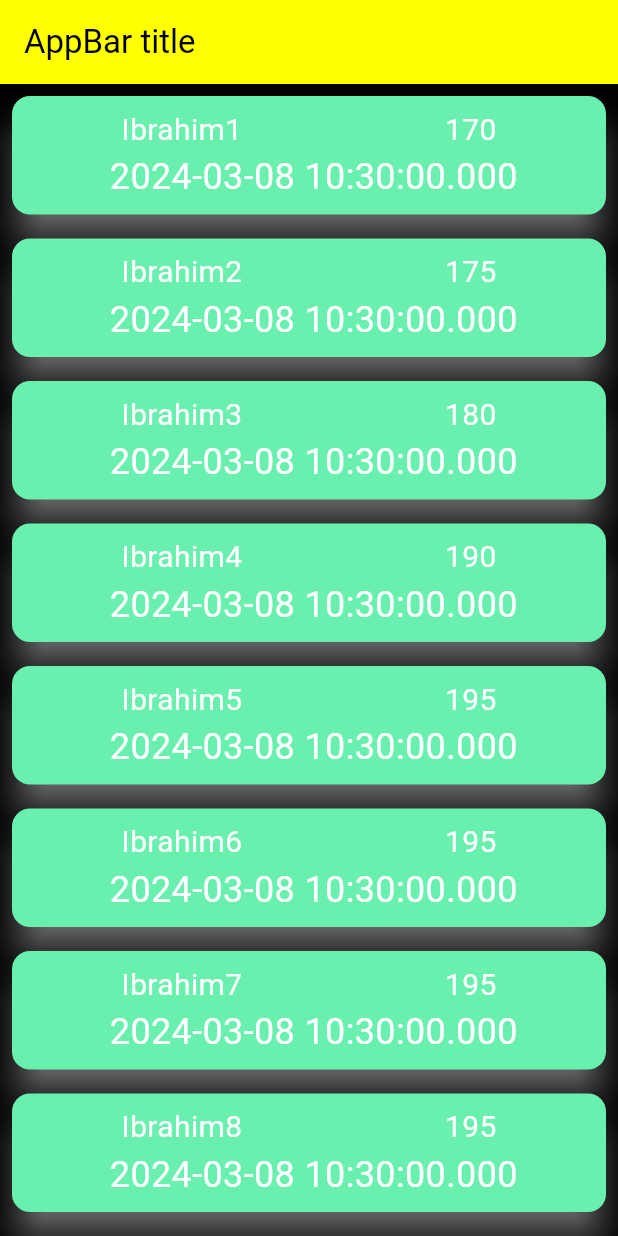
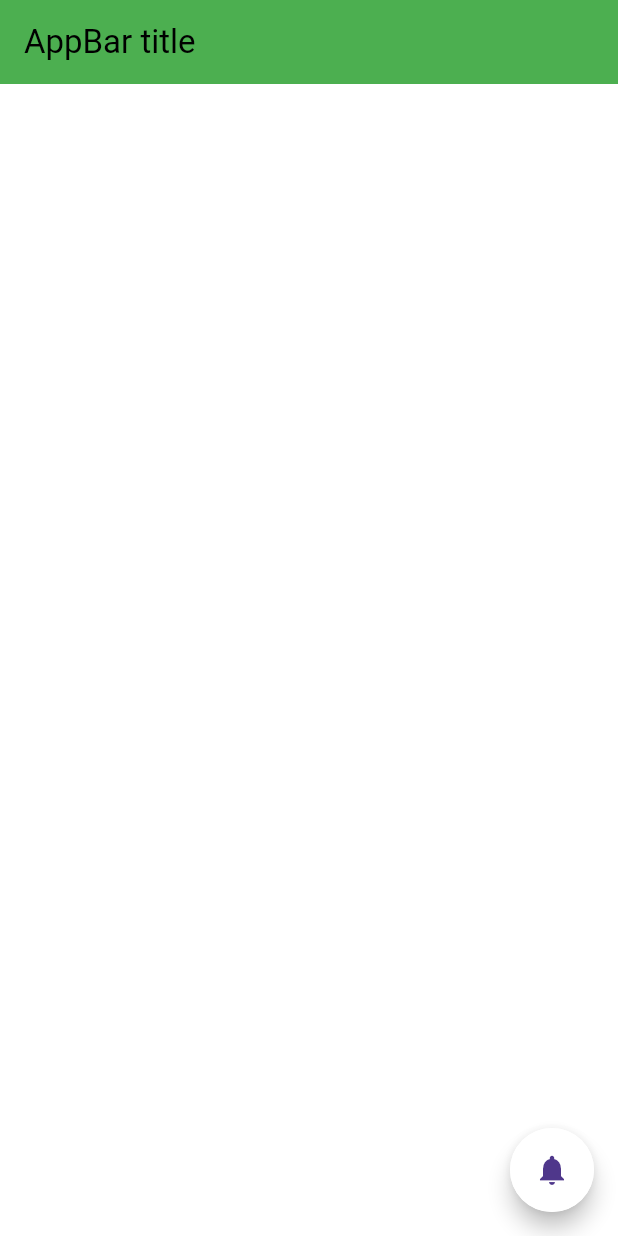
Before and after one commit to ibahas/FlutterApp, a Flutter app: the screen it shows after launch, on a phone screen of 412 x 824 dp. Run offline on Flutter 3.47's test engine with Material 3 defaults, Android fonts, the phone set to English and light mode, and no system bars.

```diff
--- a/lib/main.dart
+++ b/lib/main.dart
@@ -1,6 +1,7 @@
 // import 'dart:ui';
 
 import 'package:flutter/material.dart';
+import 'package:flutter/widgets.dart';
 import 'package:flutter_application_1/info.dart';
 import 'package:flutter_application_1/text.dart';
 // import 'package:flutter/widgets.dart';
@@ -26,6 +27,10 @@ class MyApp extends StatelessWidget {
       title: 'Flutter app',
       theme: ThemeData(
         primarySwatch: Colors.green,
+        primaryColor: Colors.green,
+        cardColor: Colors.pinkAccent,
+        appBarTheme: const AppBarTheme(color: Colors.green),
+        // colorSchemeSeed: Colors.amber,
       ),
       home: const MyHomePage(),
     );
@@ -52,71 +57,18 @@ class _MyHomePage extends State<MyHomePage> {
     Info(name: 'Ibrahim9', height: 195, date: DateTime.now()),
   ];
 
-  // final x1 = Info(name: 'Ibrahim1', height: 175, date: DateTime.now());
-  // final x2 = Info(name: 'Ibrahim2', height: 180, date: DateTime.now());
-  // final x3 = Info(name: 'Ibrahim3', height: 185, date: DateTime.now());
-  // final x4 = Info(name: 'Ibrahim4', height: 190, date: DateTime.now());
-  // final x5 = Info(name: 'Ibrahim5', height: 195, date: DateTime.now());
-
-  @override
-  Widget build(BuildContext context) {
-    return Scaffold(
-      appBar: AppBar(
-        backgroundColor: Colors.yellowAccent,
-        title: Text(
-          'AppBar title',
-          style: TextStyle(
-            color: b,
-          ),
-        ),
-      ),
-      body: Container(
-        color: b,
-        // child: SingleChildScrollView(
-        //   child: Column(
-        //     children: [
-        //       ...li.map(
-        //         (e) => Row(
-        //           children: <Widget>[
-        //             MyText(e.name, s20),
-        //             MyText(' ${e.height}', s20),
-        //             MyText(' ${e.date}', s20),
-        //           ],
-        //         ),
-        //       )
-        //     ],
-        //   ),
-        // ),
-        // child: Column(
-        //   children: <Widget>[
-        //     ...li.map((val) {
-        //       return Container(
-        //         padding: const EdgeInsets.all(8),
-        //         child: Column(
-        //           children: <Widget>[
-        //             Row(
-        //               // crossAxisAlignment: CrossAxisAlignment.center,
-        //               mainAxisAlignment: MainAxisAlignment.spaceAround,
-        //               children: <Widget>[
-        //                 MyText(val.name, s20),
-        //                 MyText(' ${val.height}', s20),
-        //               ],
-        //             ),
-        //             MyText(' ${val.date}', s24)
-        //           ],
-        //         ),
-        //       );
-        //     })
-        //   ],
-        // ),
-        //ListView.builder, ListView Or add a parent SingleChildScrollView
-        child: ListView.builder(
+  void x(BuildContext ctx) {
+    showModalBottomSheet(
+        context: ctx,
+        backgroundColor: Colors.white60,
+        builder: (_) {
+          return ListView.builder(
             itemCount: li.length, //Or count if item need to show it.
-          itemBuilder: (context, index) {
+            itemBuilder: (_, index) {
               return Padding(
                 padding: const EdgeInsets.all(4),
                 child: Card(
-                color: g,
+                  color: Theme.of(ctx).cardColor,
                   shadowColor: w,
                   elevation: 10,
                   //Or container
@@ -139,56 +91,37 @@ class _MyHomePage extends State<MyHomePage> {
                 ),
               );
             },
-          //   children: <Widget>[
-          //     ...li.map((val) {
-          //       //Or container
-          //       return Padding(
-          //         padding: const EdgeInsets.all(4),
-          //         child: Card(
-          //           color: g,
-          //           shadowColor: w,
-          //           elevation: 10,
-          //           //Or container
-          //           child: Padding(
-          //             padding: const EdgeInsets.all(8.0),
-          //             child: Column(
-          //               children: <Widget>[
-          //                 Row(
-          //                   // crossAxisAlignment: CrossAxisAlignment.center,
-          //                   mainAxisAlignment: MainAxisAlignment.spaceAround,
-          //                   children: <Widget>[
-          //                     MyText(val.name, s20),
-          //                     MyText(' ${val.height}', s20),
-          //                   ],
-          //                 ),
-          //                 MyText(' ${val.date}', s24)
-          //               ],
-          //             ),
-          //           ),
-          //         ),
-          //       );
-          //     })
-          //   ],
+          );
+        });
+  }
+
+  @override
+  Widget build(BuildContext context) {
+    return Scaffold(
+      appBar: AppBar(
+        // backgroundColor: Colors.yellowAccent,
+        title: Text(
+          'AppBar title',
+          style: TextStyle(
+            color: b,
           ),
-        // child: Column(
-        //   children: <Widget>[
-        //     ...li.map(
-        //       (e) => Row(
-        //         children: <Widget>[
-        //           MyText(e.name, s20),
-        //           MyText(' ${e.height}', s20),
-        //           MyText(' ${e.date}', s20),
-        //         ],
-        //       ),
-        //     )
-        //   ],
-        // ),
-        // child: Column(
-        //   children: [
-        //     MyText(x1.name, s20),
-        //     MyText(x2.name, s20),
-        //   ],
-        // ),
+        ),
+      ),
+      body: Container(
+        color: Colors.white,
+      ),
+      floatingActionButton: FloatingActionButton(
+        onPressed: () => x(context),
+        backgroundColor: w,
+        shape: RoundedRectangleBorder(
+            borderRadius: const BorderRadius.all(Radius.circular(30)),
+            side: BorderSide(
+              color: w,
+              width: 6,
+              style: BorderStyle.solid,
+            )),
+        child: const Icon(Icons.notifications),
+        // splashColor: Colors.green,
       ),
     );
   }
--- a/note.txt
+++ b/note.txt
@@ -90,3 +90,7 @@ List<Info> li =[]
 ----
 ListView,ListView.builder[itemCount,itemBuilder#return...]
 ----
+----
+Ex: Using Theme...Theme.of(ctx).cardColor.
+ShowModalBottomSheet().
+----
```
Lines whose indentation alone changed are shown as unchanged.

*What is needed*
Output, word for word, the full listing above, with no pictures.

*Completed exercise*
Before and after one commit to ibahas/FlutterApp, a Flutter app: the screen it shows after launch, on a phone screen of 412 x 824 dp. Run offline on Flutter 3.47's test engine with Material 3 defaults, Android fonts, the phone set to English and light mode, and no system bars.

```diff
--- a/lib/main.dart
+++ b/lib/main.dart
@@ -1,6 +1,7 @@
 // import 'dart:ui';
 
 import 'package:flutter/material.dart';
+import 'package:flutter/widgets.dart';
 import 'package:flutter_application_1/info.dart';
 import 'package:flutter_application_1/text.dart';
 // import 'package:flutter/widgets.dart';
@@ -26,6 +27,10 @@ class MyApp extends StatelessWidget {
       title: 'Flutter app',
       theme: ThemeData(
         primarySwatch: Colors.green,
+        primaryColor: Colors.green,
+        cardColor: Colors.pinkAccent,
+        appBarTheme: const AppBarTheme(color: Colors.green),
+        // colorSchemeSeed: Colors.amber,
       ),
       home: const MyHomePage(),
     );
@@ -52,71 +57,18 @@ class _MyHomePage extends State<MyHomePage> {
     Info(name: 'Ibrahim9', height: 195, date: DateTime.now()),
   ];
 
-  // final x1 = Info(name: 'Ibrahim1', height: 175, date: DateTime.now());
-  // final x2 = Info(name: 'Ibrahim2', height: 180, date: DateTime.now());
-  // final x3 = Info(name: 'Ibrahim3', height: 185, date: DateTime.now());
-  // final x4 = Info(name: 'Ibrahim4', height: 190, date: DateTime.now());
-  // final x5 = Info(name: 'Ibrahim5', height: 195, date: DateTime.now());
-
-  @override
-  Widget build(BuildContext context) {
-    return Scaffold(
-      appBar: AppBar(
-        backgroundColor: Colors.yellowAccent,
-        title: Text(
-          'AppBar title',
-          style: TextStyle(
-            color: b,
-          ),
-        ),
-      ),
-      body: Container(
-        color: b,
-        // child: SingleChildScrollView(
-        //   child: Column(
-        //     children: [
-        //       ...li.map(
-        //         (e) => Row(
-        //           children: <Widget>[
-        //             MyText(e.name, s20),
-        //             MyText(' ${e.height}', s20),
-        //             MyText(' ${e.date}', s20),
-        //           ],
-        //         ),
-        //       )
-        //     ],
-        //   ),
-        // ),
-        // child: Column(
-        //   children: <Widget>[
-        //     ...li.map((val) {
-        //       return Container(
-        //         padding: const EdgeInsets.all(8),
-        //         child: Column(
-        //           children: <Widget>[
-        //             Row(
-        //               // crossAxisAlignment: CrossAxisAlignment.center,
-        //               mainAxisAlignment: MainAxisAlignment.spaceAround,
-        //               children: <Widget>[
-        //                 MyText(val.name, s20),
-        //                 MyText(' ${val.height}', s20),
-        //               ],
-        //             ),
-        //             MyText(' ${val.date}', s24)
-        //           ],
-        //         ),
-        //       );
-        //     })
-        //   ],
-        // ),
-        //ListView.builder, ListView Or add a parent SingleChildScrollView
-        child: ListView.builder(
+  void x(BuildContext ctx) {
+    showModalBottomSheet(
+        context: ctx,
+        backgroundColor: Colors.white60,
+        builder: (_) {
+          return ListView.builder(
             itemCount: li.length, //Or count if item need to show it.
-          itemBuilder: (context, index) {
+            itemBuilder: (_, index) {
               return Padding(
                 padding: const EdgeInsets.all(4),
                 child: Card(
-                color: g,
+                  color: Theme.of(ctx).cardColor,
                   shadowColor: w,
                   elevation: 10,
                   //Or container
@@ -139,56 +91,37 @@ class _MyHomePage extends State<MyHomePage> {
                 ),
               );
             },
-          //   children: <Widget>[
-          //     ...li.map((val) {
-          //       //Or container
-          //       return Padding(
-          //         padding: const EdgeInsets.all(4),
-          //         child: Card(
-          //           color: g,
-          //           shadowColor: w,
-          //           elevation: 10,
-          //           //Or container
-          //           child: Padding(
-          //             padding: const EdgeInsets.all(8.0),
-          //             child: Column(
-          //               children: <Widget>[
-          //                 Row(
-          //                   // crossAxisAlignment: CrossAxisAlignment.center,
-          //                   mainAxisAlignment: MainAxisAlignment.spaceAround,
-          //                   children: <Widget>[
-          //                     MyText(val.name, s20),
-          //                     MyText(' ${val.height}', s20),
-          //                   ],
-          //                 ),
-          //                 MyText(' ${val.date}', s24)
-          //               ],
-          //             ),
-          //           ),
-          //         ),
-          //       );
-          //     })
-          //   ],
+          );
+        });
+  }
+
+  @override
+  Widget build(BuildContext context) {
+    return Scaffold(
+      appBar: AppBar(
+        // backgroundColor: Colors.yellowAccent,
+        title: Text(
+          'AppBar title',
+          style: TextStyle(
+            color: b,
           ),
-        // child: Column(
-        //   children: <Widget>[
-        //     ...li.map(
-        //       (e) => Row(
-        //         children: <Widget>[
-        //           MyText(e.name, s20),
-        //           MyText(' ${e.height}', s20),
-        //           MyText(' ${e.date}', s20),
-        //         ],
-        //       ),
-        //     )
-        //   ],
-        // ),
-        // child: Column(
-        //   children: [
-        //     MyText(x1.name, s20),
-        //     MyText(x2.name, s20),
-        //   ],
-        // ),
+        ),
+      ),
+      body: Container(
+        color: Colors.white,
+      ),
+      floatingActionButton: FloatingActionButton(
+        onPressed: () => x(context),
+        backgroundColor: w,
+        shape: RoundedRectangleBorder(
+            borderRadius: const BorderRadius.all(Radius.circular(30)),
+            side: BorderSide(
+              color: w,
+              width: 6,
+              style: BorderStyle.solid,
+            )),
+        child: const Icon(Icons.notifications),
+        // splashColor: Colors.green,
       ),
     );
   }
--- a/note.txt
+++ b/note.txt
@@ -90,3 +90,7 @@ List<Info> li =[]
 ----
 ListView,ListView.builder[itemCount,itemBuilder#return...]
 ----
+----
+Ex: Using Theme...Theme.of(ctx).cardColor.
+ShowModalBottomSheet().
+----
```
Lines whose indentation alone changed are shown as unchanged.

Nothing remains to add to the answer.